Whiskey and Baseball.

Whiskey and Baseball.

Nothing is more American than Whiskey, Baseball, and Apple Pie. Only, it turns out apple pie isn’t originally American at all…Apples aren’t even native to the Americas. So I’m just going to deal with whiskey and baseball! So much of American history is reflected in the history of its creations. It just so happens that baseball and American whiskey were created around the same time and their own histories reflect that of our country. I’ve created a timeline from 1820-1964…this is when baseball becomes modern and bourbon becomes America’s “native spirit.” *First mentions of bourbon began in 1820’s *Alexander Cartwright (developer of baseball) was born in 1820 1830s- James Crow was experimenting with the sour mash technique/working on a consistant...

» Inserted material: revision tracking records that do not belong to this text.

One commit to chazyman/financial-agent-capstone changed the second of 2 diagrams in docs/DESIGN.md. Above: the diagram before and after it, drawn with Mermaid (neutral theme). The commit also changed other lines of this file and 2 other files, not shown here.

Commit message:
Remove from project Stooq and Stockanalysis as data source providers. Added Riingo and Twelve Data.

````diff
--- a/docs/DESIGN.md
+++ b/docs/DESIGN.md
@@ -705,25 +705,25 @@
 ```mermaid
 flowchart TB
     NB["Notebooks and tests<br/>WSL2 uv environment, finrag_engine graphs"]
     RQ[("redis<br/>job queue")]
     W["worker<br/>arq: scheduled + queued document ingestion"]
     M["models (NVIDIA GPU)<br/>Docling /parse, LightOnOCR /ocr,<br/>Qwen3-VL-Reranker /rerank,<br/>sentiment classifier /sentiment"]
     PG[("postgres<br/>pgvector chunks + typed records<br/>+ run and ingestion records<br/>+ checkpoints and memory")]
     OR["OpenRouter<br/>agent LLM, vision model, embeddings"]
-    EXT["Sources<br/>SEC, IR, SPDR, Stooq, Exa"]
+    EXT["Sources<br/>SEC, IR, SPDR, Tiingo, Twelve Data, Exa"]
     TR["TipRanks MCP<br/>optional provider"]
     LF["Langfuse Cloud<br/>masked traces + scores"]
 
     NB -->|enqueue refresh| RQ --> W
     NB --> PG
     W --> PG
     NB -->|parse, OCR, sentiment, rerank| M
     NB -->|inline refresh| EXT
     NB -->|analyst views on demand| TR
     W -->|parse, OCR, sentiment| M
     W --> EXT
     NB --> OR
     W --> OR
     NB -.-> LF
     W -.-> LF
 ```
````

History of Rebel Yell in America

History of Rebel Yell in America

Rebel Yell is one of those old throwbacks. A wheated bourbon. And yes, it was made along side Pappy Van Winkle at Stitzel-Weller. The brand has changed hands and recipes, but it is a part of American bourbon history. The brand was established after Prohibition in the 1940’s. The bottle may claim 1849, but that is when W.L. Weller & Sons company was founded. Charles R. Farnsley (a former mayor of Louisville) created the brand for the Stitzel-Weller company, with the idea to distill it in limited batches for exclusive distribution in the south. Lucky for him, his uncle was co-owner of the company, Alex Farnsley. It seems he originally created the whiskey for himself and to give as gifts, but the label went public in the 60’s to commemorate the Civil War...

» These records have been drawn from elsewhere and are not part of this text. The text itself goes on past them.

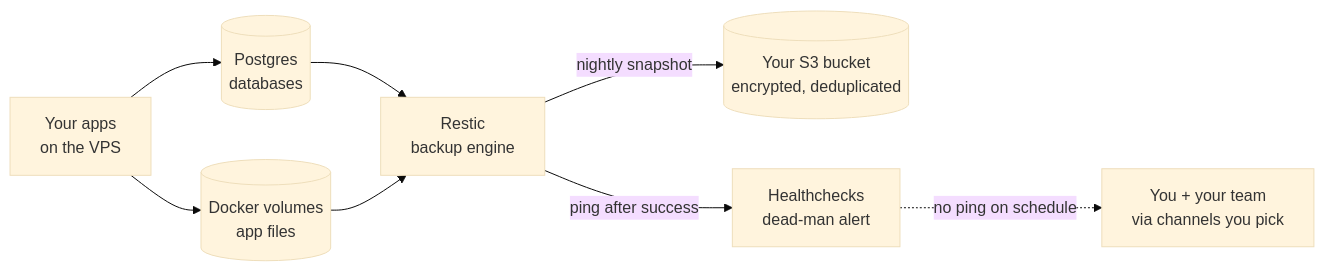
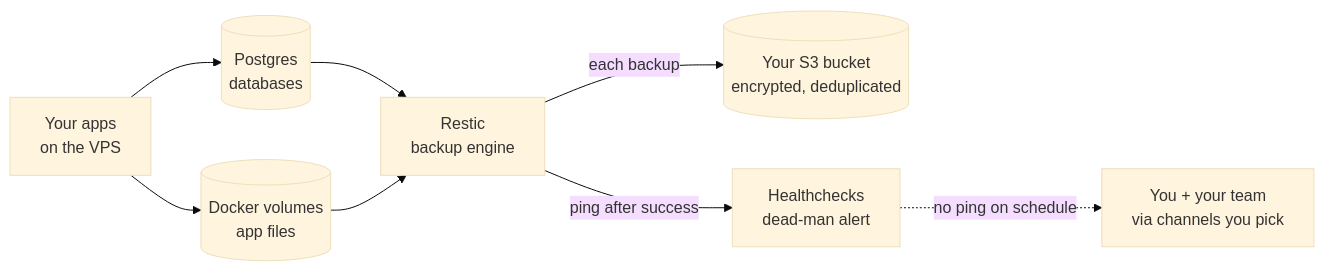
Before and after one commit to catenahq/docs: the second of 2 diagrams in src/content/docs/en/how-this-stack-works.md, drawn with Mermaid (base theme). The commit also changed other lines of this file and 43 other files, not shown here.

````diff
--- a/src/content/docs/en/how-this-stack-works.md
+++ b/src/content/docs/en/how-this-stack-works.md
@@ -70,18 +70,18 @@
 ```mermaid
 flowchart LR
     APPS[Your apps<br/>on the VPS]
     PG[(Postgres<br/>databases)]
     VOL[(Docker volumes<br/>app files)]
     RESTIC[Restic<br/>backup engine]
     S3[(Your S3 bucket<br/>encrypted, deduplicated)]
     HC[Healthchecks<br/>dead-man alert]
     YOU[You + your team<br/>via channels you pick]
 
     APPS --> PG
     APPS --> VOL
     PG --> RESTIC
     VOL --> RESTIC
-    RESTIC -->|nightly snapshot| S3
+    RESTIC -->|each backup| S3
     RESTIC -->|ping after success| HC
     HC -.->|no ping on schedule| YOU
 ```
````
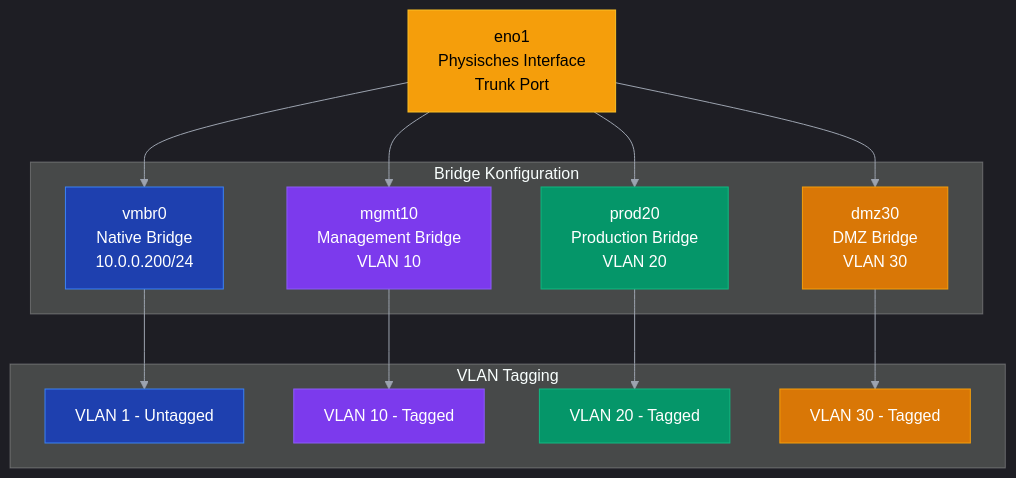
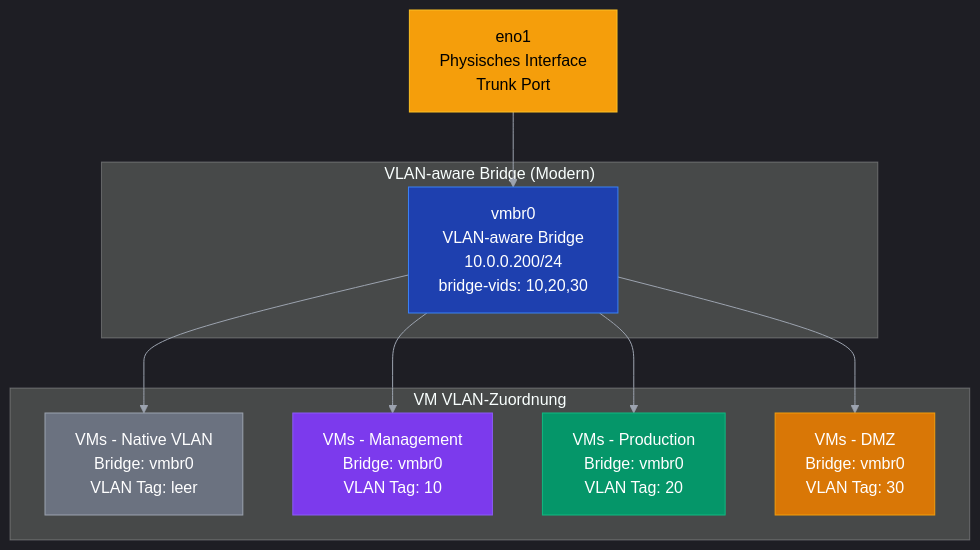
The diagram in ne_instal.md (ErikSlevin/proxmox), drawn with Mermaid before and after one commit. The commit also changed other lines of this file, not shown here.

````diff
--- a/ne_instal.md
+++ b/ne_instal.md
@@ -180,39 +45,29 @@
 ```mermaid
 %%{init: {'theme':'dark','themeVariables':{'primaryColor':'#4f46e5','primaryTextColor':'#e5e7eb','primaryBorderColor':'#6b7280','lineColor':'#9ca3af','background':'#1f2937','secondaryColor':'#374151','tertiaryColor':'#111827'}}}%%
 graph TD
     Physical[eno1<br/>Physisches Interface<br/>Trunk Port]
     
-    subgraph "Bridge Konfiguration"
-        vmbr0[vmbr0<br/>Native Bridge<br/>10.0.0.200/24]
-        mgmt10[mgmt10<br/>Management Bridge<br/>VLAN 10]
-        prod20[prod20<br/>Production Bridge<br/>VLAN 20]
-        dmz30[dmz30<br/>DMZ Bridge<br/>VLAN 30]
+    subgraph "VLAN-aware Bridge (Modern)"
+        vmbr0[vmbr0<br/>VLAN-aware Bridge<br/>10.0.0.200/24<br/>bridge-vids: 10,20,30]
     end
     
-    subgraph "VLAN Tagging"
-        Native[VLAN 1 - Untagged]
-        Tag10[VLAN 10 - Tagged]
-        Tag20[VLAN 20 - Tagged]
-        Tag30[VLAN 30 - Tagged]
+    subgraph "VM VLAN-Zuordnung"
+        VM1[VMs - Native VLAN<br/>Bridge: vmbr0<br/>VLAN Tag: leer]
+        VM10[VMs - Management<br/>Bridge: vmbr0<br/>VLAN Tag: 10]
+        VM20[VMs - Production<br/>Bridge: vmbr0<br/>VLAN Tag: 20]
+        VM30[VMs - DMZ<br/>Bridge: vmbr0<br/>VLAN Tag: 30]
     end
     
     Physical --> vmbr0
-    Physical --> mgmt10
-    Physical --> prod20
-    Physical --> dmz30
-    
-    vmbr0 --> Native
-    mgmt10 --> Tag10
-    prod20 --> Tag20
-    dmz30 --> Tag30
+    vmbr0 --> VM1
+    vmbr0 --> VM10
+    vmbr0 --> VM20
+    vmbr0 --> VM30
     
     style Physical fill:#f59e0b,stroke:#fbbf24,color:#000000
     style vmbr0 fill:#1e40af,stroke:#3b82f6,color:#ffffff
-    style mgmt10 fill:#7c3aed,stroke:#8b5cf6,color:#ffffff
-    style prod20 fill:#059669,stroke:#10b981,color:#ffffff
-    style dmz30 fill:#d97706,stroke:#f59e0b,color:#ffffff
-    style Native fill:#1e40af,stroke:#3b82f6,color:#ffffff
-    style Tag10 fill:#7c3aed,stroke:#8b5cf6,color:#ffffff
-    style Tag20 fill:#059669,stroke:#10b981,color:#ffffff
-    style Tag30 fill:#d97706,stroke:#f59e0b,color:#ffffff
+    style VM1 fill:#6b7280,stroke:#9ca3af,color:#ffffff
+    style VM10 fill:#7c3aed,stroke:#8b5cf6,color:#ffffff
+    style VM20 fill:#059669,stroke:#10b981,color:#ffffff
+    style VM30 fill:#d97706,stroke:#f59e0b,color:#ffffff
 ```
````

Solera Aging in Whiskey

Solera Aging in Whiskey

I wonder if we won’t start seeing more solera aged bottlings of whiskey in the future… Dave Pickerell was the first to use the solera aging technique in whiskey production here in the U.S. No one can argue with Hillrock Estate’s success. An incredibly accomplished distiller on a farm in upstate New York that is creating whiskeys from grain to glass using grains that are actually grown on the farm? It’s like a idyllic modern craft whiskey daydream…and it’s winning awards and being bought off liquor store shelves faster than it’s stocked. Now we have Blade and Bow from Diageo. For Blade and Bow bourbon, Diageo has implemented a five barrel solera system at Stitzel-Weller, where the bottom or #5 barrel contains some of the original Bourbon that was...

Larceny is the new Old Fitzgerald?

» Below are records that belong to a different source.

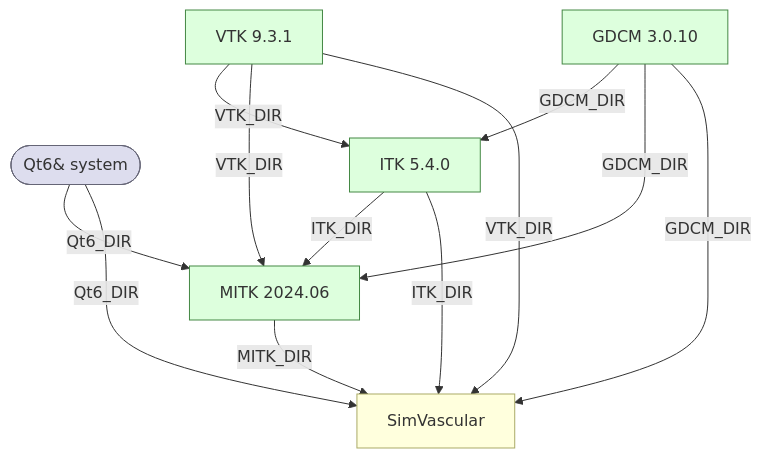
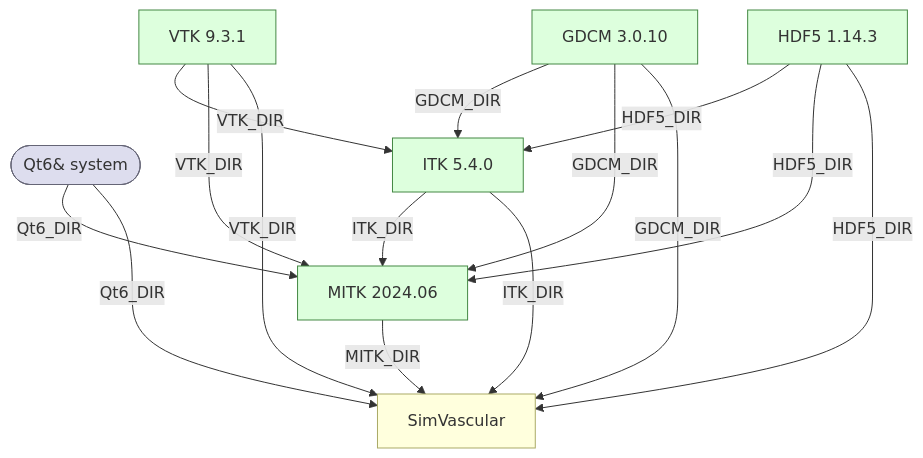
The diagram in Dependencies.md (SimVascular/SimVascularWIP), drawn with Mermaid before and after one commit. The commit also changed other lines of this file and 3 other files, not shown here.

````diff
--- a/Dependencies.md
+++ b/Dependencies.md
@@ -89,30 +104,35 @@
 ```mermaid
 graph TD
     Qt6([Qt6&#10;system]):::system
 
     VTK["VTK 9.3.1"]:::built
     GDCM["GDCM 3.0.10"]:::built
+    HDF5["HDF5 1.14.3"]:::built
     ITK["ITK 5.4.0"]:::built
     MITK["MITK 2024.06"]:::built
     SV["SimVascular"]:::project
 
     Qt6 -->|Qt6_DIR| MITK
     Qt6 -->|Qt6_DIR| SV
 
     VTK -->|VTK_DIR| ITK
     VTK -->|VTK_DIR| MITK
     VTK -->|VTK_DIR| SV
 
     GDCM -->|GDCM_DIR| ITK
     GDCM -->|GDCM_DIR| MITK
     GDCM -->|GDCM_DIR| SV
 
+    HDF5 -->|HDF5_DIR| ITK
+    HDF5 -->|HDF5_DIR| MITK
+    HDF5 -->|HDF5_DIR| SV
+
     ITK -->|ITK_DIR| MITK
     ITK -->|ITK_DIR| SV
 
     MITK -->|MITK_DIR| SV
 
     classDef system fill:#dde,stroke:#667
     classDef built  fill:#dfd,stroke:#484
     classDef project fill:#ffd,stroke:#aa6
 ```
````
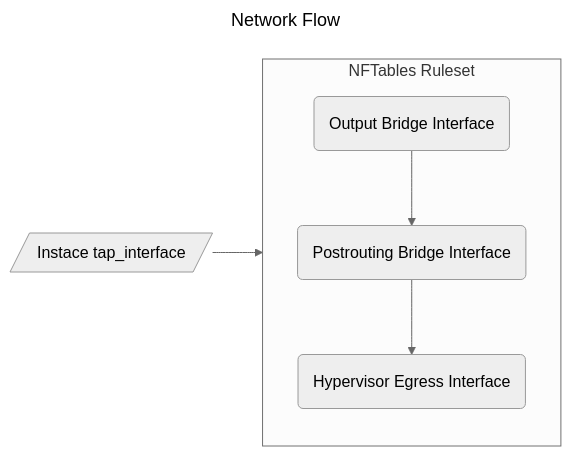
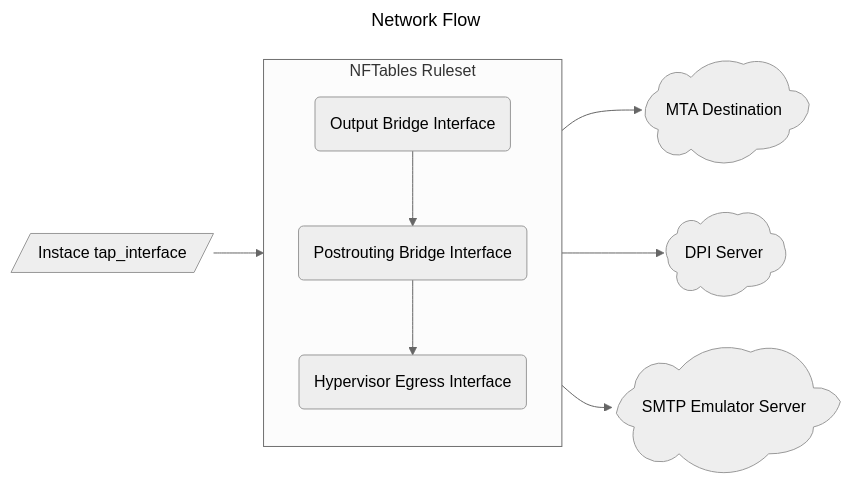
The diagram in Antispam System/README.md (Zai4ikManiak/Cyber-Security-Study), drawn with Mermaid (neutral theme) before and after one commit.

Commit message:
modified:   README.md

````diff
--- a/Antispam System/README.md
+++ b/Antispam System/README.md
@@ -3,16 +3,24 @@
 ```mermaid
 ---
 title: Network Flow
 ---
 flowchart LR
+    
     tap_int["Instace tap_interface"]@{ shape: in-out }
 
     subgraph firewall["NFTables Ruleset"]
         output_br["Output Bridge Interface"]@{ shape: event }
         post_ro_br["Postrouting Bridge Interface"]@{ shape: event }
         egress["Hypervisor Egress Interface"]@{ shape: event }
     end
 
+    net["MTA Destination"]@{ shape: cloud }
+    dpi["DPI Server"]@{ shape: cloud }
+    em{"SMTP Emulator Server"}@{ shape: cloud }
+
     tap_int --> firewall
     output_br --> post_ro_br --> egress
+    firewall --> net
+    firewall --> dpi
+    firewall --> em
 ```
````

The Larceny brand of bourbon by Heaven Hill is a nod to the legend of John Fitzgerald… Max Shapiro’s daughter, Kate Shapiro Latts, is the business savvy designer of the marketing behind Larceny. Who doesn’t love a good story? (Not to mention a great label) During the Civil War, the Internal Revenue Act of 1862 authorized the Federal government to impose a temporary excise tax on distilled spirits. This act was intended “to provide Internal Revenue to support the Government and to pay Interest on the Public Debt.” The act created the positions of storekeeper and gaugers. Storekeepers oversaw the administrative operations, including records and tax filings. They oversaw physical operations and controlled access to the grains, still,...

Old Fitzgerald- the Survivor.

Old Fitzgerald- the Survivor.

Everyone wants Pappy Van Winkle, but Old Fitzgerald came first. The Old Fitzgerald brand (originally Jn.E.Fitzgerald bourbon) was created by S.C. Herbst around 1870. In the 1890’s Herbst purchased the Old Judge Distillery and renamed it the Old Fitzgerald Distillery. The Old Fitzgerald brand survived Prohibition (It was sold as medicinal whiskey) and was purchased soon after by Pappy Van Winkle for $10,000. He introduced to the recipe “a whisper of wheat” which the Van Winkle line is famous for. It was distilled at Stitzel-Weller until the distillery was sold in 1972 to Norton Simon. It would later be bought by United Distillers (now Diageo). United Distillers built the modern Bernheim Distillery in 1992 and production of the wheated line of...